> [Task to carry out]:
Write all entries out exactly, images excluded.

[Stored data]

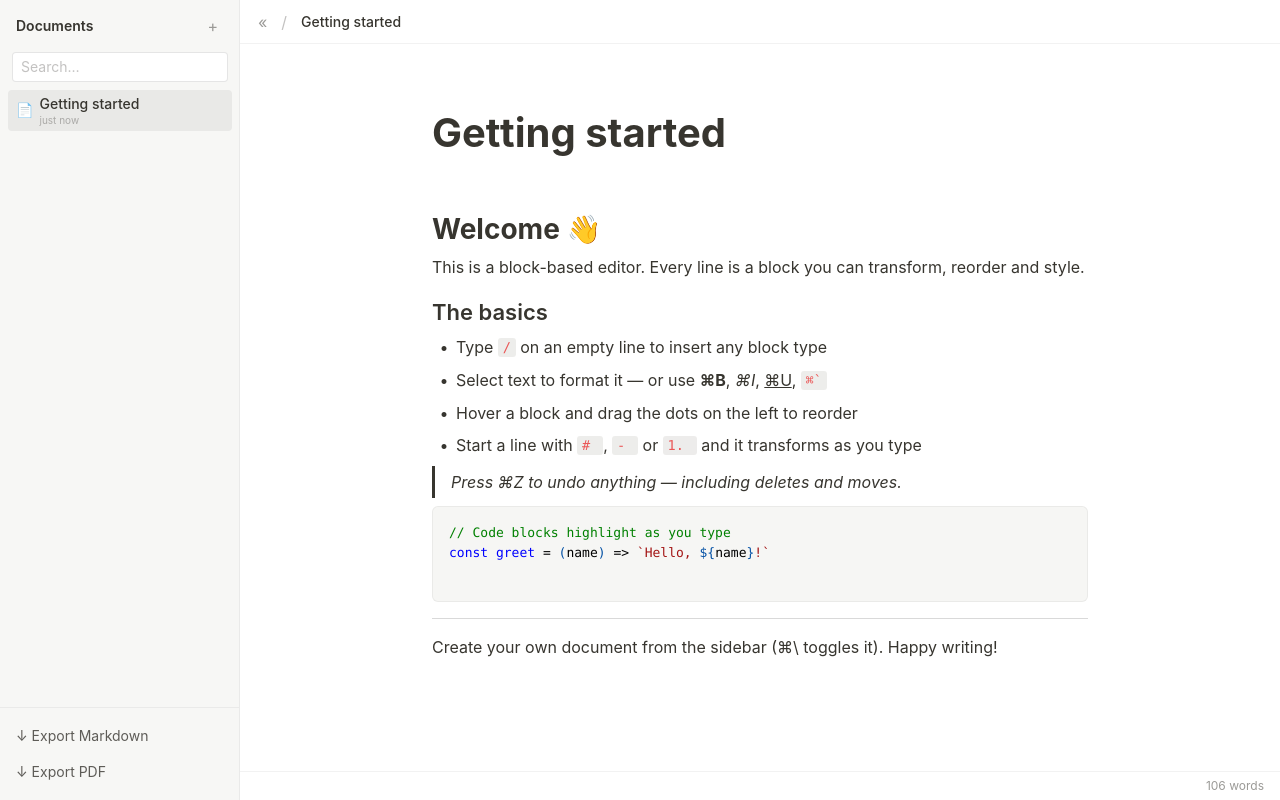
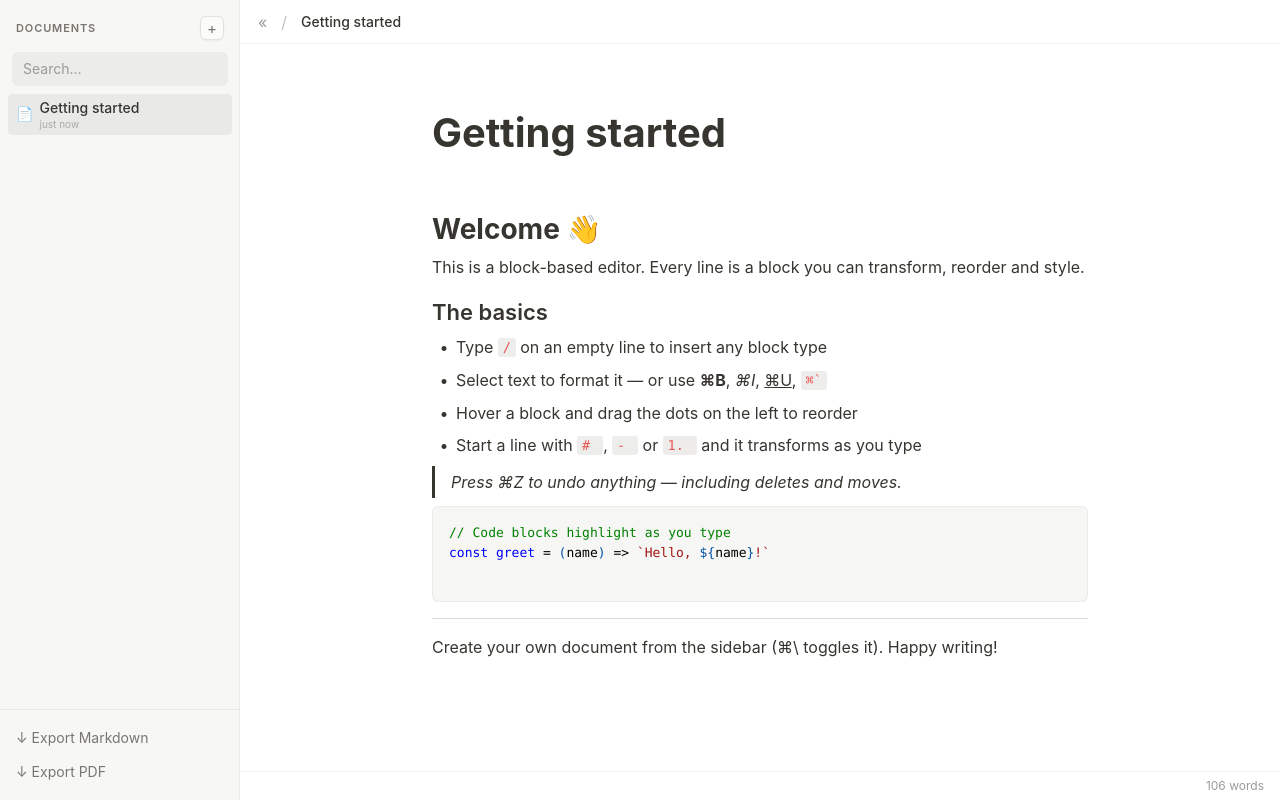
Before and after one commit to shreywadmalwar/notion-block-editor, a React (Vite) app: page / in a window 1280 px wide. Built offline with nearby package versions, Linux system fonts and the light colour scheme.

Commit message:
style: warm nude-grey sidebar palette
Header becomes a quiet uppercase label with a bordered + control,
search turns into a soft inset field that sharpens to white on focus,
and export actions adopt the same warm grey-to-charcoal voice.

```diff
--- a/src/components/Sidebar.jsx
+++ b/src/components/Sidebar.jsx
@@ -32,24 +32,31 @@ export default function Sidebar({
     >
       {/* Fixed inner width prevents the content reflowing during the
           collapse animation — it slides out of view instead of squishing. */}
-      <div className="flex h-full w-60 flex-col py-3">
+      <div className="flex h-full w-60 flex-col pb-3 pt-4">
+        {/* Nude/charcoal header: a quiet uppercase label in warm grey with a
+            bordered + that reads as a real control, not a stray glyph. */}
         <div className="flex items-center justify-between px-4 pb-3">
-          <span className="text-sm font-semibold text-ink">Documents</span>
+          <span className="text-[11px] font-semibold uppercase tracking-[0.08em] text-[#79766f]">
+            Documents
+          </span>
           <button
             onClick={onCreate}
             title="New document"
-            className="rounded px-1.5 py-0.5 text-ink-light hover:bg-black/5 hover:text-ink"
+            aria-label="New document"
+            className="flex h-6 w-6 items-center justify-center rounded-md border border-[#e3e1dc] bg-[#fbfbfa] text-[15px] leading-none text-[#79766f] shadow-sm transition-colors hover:border-[#d6d3cc] hover:bg-white hover:text-[#37352f]"
           >
             +
           </button>
         </div>
 
+        {/* Search sits flush in the wash as a soft inset field, sharpening
+            to white + charcoal text only when focused. */}
         <div className="px-3 pb-2">
           <input
             value={query}
             onChange={(e) => setQuery(e.target.value)}
             placeholder="Search…"
-            className="w-full rounded border border-black/10 bg-white px-2 py-1 text-sm text-ink outline-none placeholder:text-ink-light/60 focus:border-black/20"
+            className="w-full rounded-md border border-transparent bg-[#37352f]/[0.055] px-2.5 py-1.5 text-sm text-[#37352f] outline-none transition-colors placeholder:text-[#9b9a97] focus:border-[#d6d3cc] focus:bg-white"
           />
         </div>
 
@@ -61,17 +68,18 @@ export default function Sidebar({
           onDelete={onDelete}
         />
 
-        {/* Export lives at the bottom, away from the writing flow. */}
-        <div className="mt-auto flex flex-col gap-1 border-t border-black/5 px-2 pt-3">
+        {/* Export lives at the bottom, away from the writing flow — same
+            warm-grey voice as the header, darkening to charcoal on hover. */}
+        <div className="mt-auto flex flex-col gap-0.5 border-t border-[#e9e7e2] px-2 pt-3">
           <button
             onClick={onExportMarkdown}
-            className="rounded px-2 py-1.5 text-left text-sm text-ink/80 hover:bg-black/[0.04]"
+            className="rounded-md px-2 py-1.5 text-left text-sm text-[#79766f] transition-colors hover:bg-[#37352f]/[0.05] hover:text-[#37352f]"
           >
             ↓ Export Markdown
           </button>
           <button
             onClick={onExportPDF}
-            className="rounded px-2 py-1.5 text-left text-sm text-ink/80 hover:bg-black/[0.04]"
+            className="rounded-md px-2 py-1.5 text-left text-sm text-[#79766f] transition-colors hover:bg-[#37352f]/[0.05] hover:text-[#37352f]"
           >
             ↓ Export PDF
           </button>
```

> [Solution for this task]:
Before and after one commit to shreywadmalwar/notion-block-editor, a React (Vite) app: page / in a window 1280 px wide. Built offline with nearby package versions, Linux system fonts and the light colour scheme.

Commit message:
style: warm nude-grey sidebar palette
Header becomes a quiet uppercase label with a bordered + control,
search turns into a soft inset field that sharpens to white on focus,
and export actions adopt the same warm grey-to-charcoal voice.

```diff
--- a/src/components/Sidebar.jsx
+++ b/src/components/Sidebar.jsx
@@ -32,24 +32,31 @@ export default function Sidebar({
     >
       {/* Fixed inner width prevents the content reflowing during the
           collapse animation — it slides out of view instead of squishing. */}
-      <div className="flex h-full w-60 flex-col py-3">
+      <div className="flex h-full w-60 flex-col pb-3 pt-4">
+        {/* Nude/charcoal header: a quiet uppercase label in warm grey with a
+            bordered + that reads as a real control, not a stray glyph. */}
         <div className="flex items-center justify-between px-4 pb-3">
-          <span className="text-sm font-semibold text-ink">Documents</span>
+          <span className="text-[11px] font-semibold uppercase tracking-[0.08em] text-[#79766f]">
+            Documents
+          </span>
           <button
             onClick={onCreate}
             title="New document"
-            className="rounded px-1.5 py-0.5 text-ink-light hover:bg-black/5 hover:text-ink"
+            aria-label="New document"
+            className="flex h-6 w-6 items-center justify-center rounded-md border border-[#e3e1dc] bg-[#fbfbfa] text-[15px] leading-none text-[#79766f] shadow-sm transition-colors hover:border-[#d6d3cc] hover:bg-white hover:text-[#37352f]"
           >
             +
           </button>
         </div>
 
+        {/* Search sits flush in the wash as a soft inset field, sharpening
+            to white + charcoal text only when focused. */}
         <div className="px-3 pb-2">
           <input
             value={query}
             onChange={(e) => setQuery(e.target.value)}
             placeholder="Search…"
-            className="w-full rounded border border-black/10 bg-white px-2 py-1 text-sm text-ink outline-none placeholder:text-ink-light/60 focus:border-black/20"
+            className="w-full rounded-md border border-transparent bg-[#37352f]/[0.055] px-2.5 py-1.5 text-sm text-[#37352f] outline-none transition-colors placeholder:text-[#9b9a97] focus:border-[#d6d3cc] focus:bg-white"
           />
         </div>
 
@@ -61,17 +68,18 @@ export default function Sidebar({
           onDelete={onDelete}
         />
 
-        {/* Export lives at the bottom, away from the writing flow. */}
-        <div className="mt-auto flex flex-col gap-1 border-t border-black/5 px-2 pt-3">
+        {/* Export lives at the bottom, away from the writing flow — same
+            warm-grey voice as the header, darkening to charcoal on hover. */}
+        <div className="mt-auto flex flex-col gap-0.5 border-t border-[#e9e7e2] px-2 pt-3">
           <button
             onClick={onExportMarkdown}
-            className="rounded px-2 py-1.5 text-left text-sm text-ink/80 hover:bg-black/[0.04]"
+            className="rounded-md px-2 py-1.5 text-left text-sm text-[#79766f] transition-colors hover:bg-[#37352f]/[0.05] hover:text-[#37352f]"
           >
             ↓ Export Markdown
           </button>
           <button
             onClick={onExportPDF}
-            className="rounded px-2 py-1.5 text-left text-sm text-ink/80 hover:bg-black/[0.04]"
+            className="rounded-md px-2 py-1.5 text-left text-sm text-[#79766f] transition-colors hover:bg-[#37352f]/[0.05] hover:text-[#37352f]"
           >
             ↓ Export PDF
           </button>
```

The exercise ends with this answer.